EXERCISE DESCRIPTION: Every line in the entries that holds "from" should be identified and copied.

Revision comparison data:

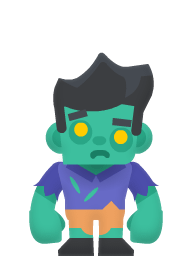
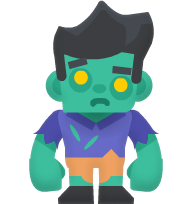
Zombie sprite fixes and start of sprite transitions

diff --git a/enemy.py b/enemy.py
@@ -1,5 +1,7 @@
 import pyasge
 from fsm import FSM
+from damagestates import DamageStates
+
 from player import Player
 from projetiles import Projectiles
 
@@ -18,10 +20,13 @@ class Enemy:
         self.velocity = pyasge.Point2D()
         self.facing = pyasge.Point2D(0, 1)
 
+        self.hp = 10
+        self.fsm = FSM()
         # self.projectiles = Projectiles()
 
     def update(self):
         # self.player_location = Player.get_sprite()
+        self.fsm.update()
         pass
 
     def move_enemy(self, game_time: pyasge.GameTime, player_location: pyasge.Point2D):
@@ -48,7 +53,7 @@ class Enemy:
         self.sprite.x = self.sprite.x + delta_x
         self.sprite.y = self.sprite.y + delta_y
 
-    ## Will be removed when implementating the A* Pathfinding script
+    ## Will be removed when implementation of the A* Pathfinding script is done
     def check_collision(self, dx: float, dy: float) -> pyasge.Point2D():
         bounds = [self.sprite.getWorldBounds().v1,
                   self.sprite.getWorldBounds().v2,

diff --git a/damagestates.py b/damagestates.py
@@ -1,0 +1,9 @@
+from enum import IntEnum
+
+
+class DamageStates(IntEnum):
+    HEALTHY = 0
+    DAMAGED = 1
+    VERY_DAMAGED = 2
+    NEAR_DEAD = 3
+    DEAD = 4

TASK OUTPUT:
 from fsm import FSM
+from damagestates import DamageStates
 from player import Player
 from projetiles import Projectiles
+from enum import IntEnum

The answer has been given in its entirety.